I swear that I will be faithful and bear true allegiance to Her Majesty Queen Elizabeth the Second, Queen of Canada, her Heirs and Successors, and that I will faithfully observe the laws of Canada and fulfill my duties as a Canadian citizen.”
Those were the words, solemnly sworn, by 39 new citizens of Canada at a special ceremony in Centennial Theatre at Bishop’s University on Thursday afternoon. Coordinated by The Institute for Canadian Citizenship, a national charity with a focus on encouraging inclusion, connection and active citizenship in the country, the ceremony included not just the traditional swearing-in but also a time of sharing and discussion focused on the question of what it means to be Canadian.
“Today is not simply about Canada accepting you as citizens, it is also about you choosing Canada for yourselves and your families,” said Bishop’s Principal Michael Goldbloom, who presided over the citizenship ceremony. “It is about bringing your skills, talents, experiences, heritages to make this country a better place and hopefully enrich your lives as well.”
Goldbloom told those assembled that the good news is that there is no fixed answer to the question “what is a Canadian?” and that by virtue of receiving their citizenship certificates, they all helped to make the possibilities that much more diverse and exceptional.
“To much of the world the image of a Canadian is someone who is polite to other people, respectful, tolerant, and maybe a little too ready to apologize, even when we don’t have to,” the Principal said with a smile, “but we are more than that.”
Goldbloom identified Canada as a home to people from all over the world, and a place where celebrations and traditions from different places are shared and celebrated as something that enriches society as a whole.
“Apart from our indigenous people, who lived here for many centuries before colonization, we are all immigrants or their descendents,” he said.

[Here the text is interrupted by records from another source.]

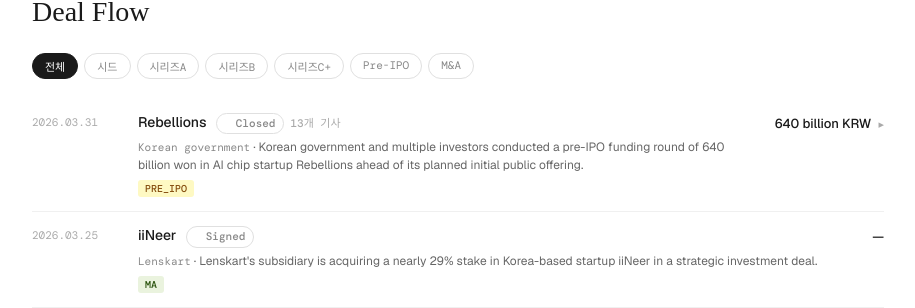
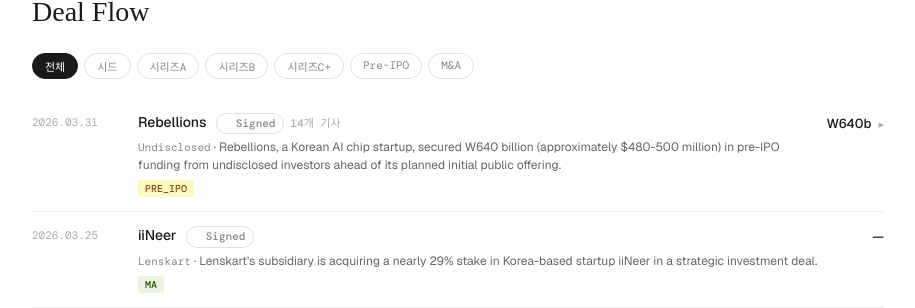
Before and after one commit to wvb-wondaero/wvb-research, a Jekyll site: the page built from index.html, in a window 1280 px wide. Shown: the part 137-445 px from the top of the page, without its empty margins (182-1097 px from the left). Built offline with Jekyll 4.4.1, drawn with Linux system fonts in a browser that asks for light colours; some web fonts are replaced; part of the change alters nothing that is shown.

Commit message:
auto: daily deal scrape

```diff
--- a/_data/deals.json
+++ b/_data/deals.json
@@ -1,4 +1,18 @@
 [
+  {
+    "title": "Rebellions secures W640b pre-IPO funding - The Korea Herald",
+    "summary": "Rebellions, a Korean AI chip startup, secured W640 billion (approximately $480-500 million) in pre-IPO funding from undisclosed investors ahead of its planned initial public offering.",
+    "company": "Rebellions",
+    "investor": "Undisclosed",
+    "type": "pre_ipo",
+    "tags": [
+      "pre_ipo"
+    ],
+    "ev": "W640b",
+    "deal_stage": "signed",
+    "url": "https://news.google.com/rss/articles/CBMiV0FVX3lxTE5LV2J0NXl0RDZBUUotN3NvdmpZSmVReVVqXzJ5QmpDUjRUZ2VJNzMtN3FsUWt1VDVZTF94dXZQWF9MWW55eTZYSkRKVXFPTjZuaHlzbGx0MA?oc=5",
+    "date": "2026.03.31"
+  },
   {
     "title": "Samsung-backed AI chip firm Rebellions raises $400 million ahead of IPO",
     "summary": "Rebellions, a Samsung-backed AI chip startup, raised $400 million in a pre-IPO investment round ahead of its planned initial public offering.",
```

Those who made their oaths and walked across the Centennial stage on Thursday came from sixteen different countries of origin and, in some cases, spent years on the dream of becoming a Canadian.
Djioguini Djigo shared that he came to Canada in 2009 from Senegal and began work on his citizenship right away. Although focused on his goal with the hope of bringing his wife and family to the country as well, he was forced by illness back to his home country for a time before returning to the work he had started. The second time around, Djigo said that it took three to four years before finally getting the confirmation that he would, indeed, become a Canadian citizen.

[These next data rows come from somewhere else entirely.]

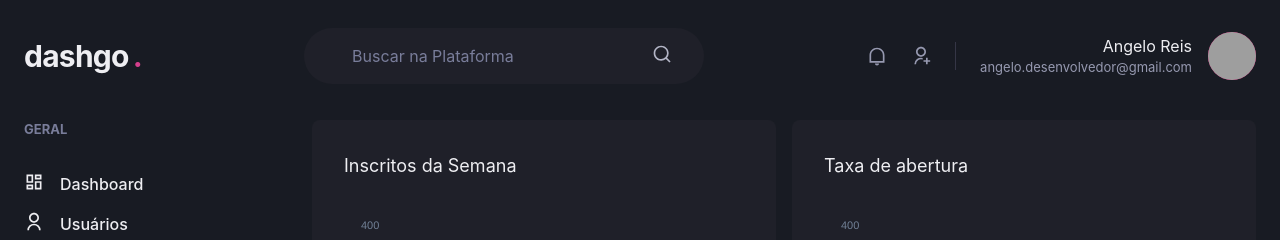
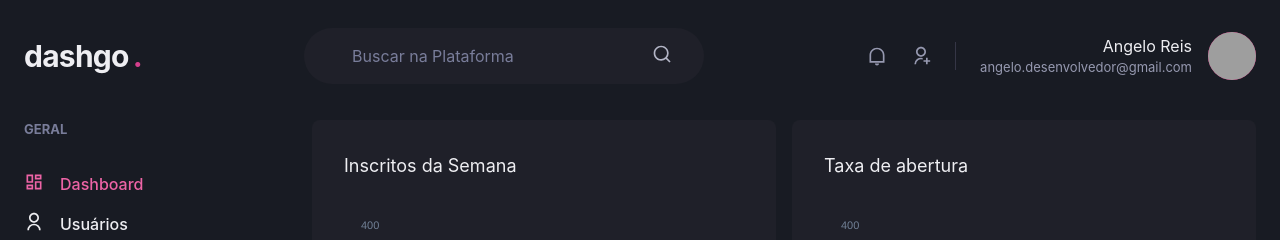
Before and after one commit to angeloreis/dash-go, a Next.js app: page /dashboard in a window 1280 px wide. Shown: the top 240 px of the page. Built offline with nearby package versions, Linux system fonts and the light colour scheme; grey boxes are pictures that could not be loaded.

Commit message:
feat: set active link

```diff
--- /dev/null
+++ b/src/components/ActiveLink.tsx
@@ -0,0 +1,31 @@
+import Link, { LinkProps } from 'next/link'
+import { useRouter } from 'next/router';
+import { cloneElement, ReactElement } from 'react';
+
+interface ActiveLinkProps extends LinkProps {
+    children: ReactElement;
+    shouldMatchExactHref?: boolean;
+}
+
+export function ActiveLink({children, shouldMatchExactHref = false, ...rest}: ActiveLinkProps) {
+    const { asPath } = useRouter();
+    let isActive = false;
+
+    if (shouldMatchExactHref && (asPath === rest.href || asPath === rest.as)) {
+        isActive = true;
+    }
+
+    if (!shouldMatchExactHref &&
+        (asPath.startsWith(String(rest.href)) ||
+        asPath.startsWith(String(rest.as)))) {
+            isActive = true
+        }
+
+    return (
+        <Link {...rest}>
+            {  cloneElement(children, {
+                color: isActive ? 'pink.400' : 'gray.50'
+            })}
+        </Link>
+    );
+}
--- a/src/components/Sidebar/NavLink.tsx
+++ b/src/components/Sidebar/NavLink.tsx
@@ -1,18 +1,21 @@
+import { ElementType } from "react";
+
 import { Link as ChakraLink, Icon, Text, LinkProps as ChakraLinkProps } from "@chakra-ui/react";
-import Link from 'next/link'
+
+import { ActiveLink } from "../ActiveLink";
 interface NavLinkProps extends ChakraLinkProps {
-    icon: React.ElementType
+    icon: ElementType
     children: string;
     href: string;
 }
 
 export function NavLink({ icon, children, href,...rest }: NavLinkProps) {
     return (
-        <Link href={href} passHref>
+        <ActiveLink href={href} passHref>
             <ChakraLink display='flex' align='center' {...rest}>
                 <Icon as={icon} fontSize='20'/>
                 <Text ml='4' fontWeight='medium'>{children}</Text>
             </ChakraLink>
-        </Link>
+        </ActiveLink>
     );
 }
```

“It took a long time, but I am very happy,” he said, explaining that his goal now is just to integrate into Canadian society.
Goldbloom hailed Canada as being more welcoming and more conscious of how immigrants enrich the country now than it has been in the past and encouraged the new citizens to become politically informed and exercise their right to vote.
Asked after the ceremony about the fact that the government elected earlier this week in Quebec ran on a platform that included limiting immigration and banning the wearing of overt religious symbols from the public service, Goldbloom said that he preferred not to turn the conversation of the day to politics. He did state, however, that he felt those gathered for the ceremony were remarkable individuals who are commited to helping to make quebec and Canada a better place.
“You just listen to them and you realize they are going to make great contributions to Canada,” He said. “I meet these people and just think how courageous it is. We are very, very fortunate here in Canada that such exceptional people choose to become a part of our country.”
Vincent Courchesne of the Royal Canadian Mounted Police with new Canadian citizen Djioguini Djigo, Bishop's University Principal Michael Goldbloom, and Richard O'bomsawin, Chief of the Odanak Band Council at Thursday's Citizenship Ceremony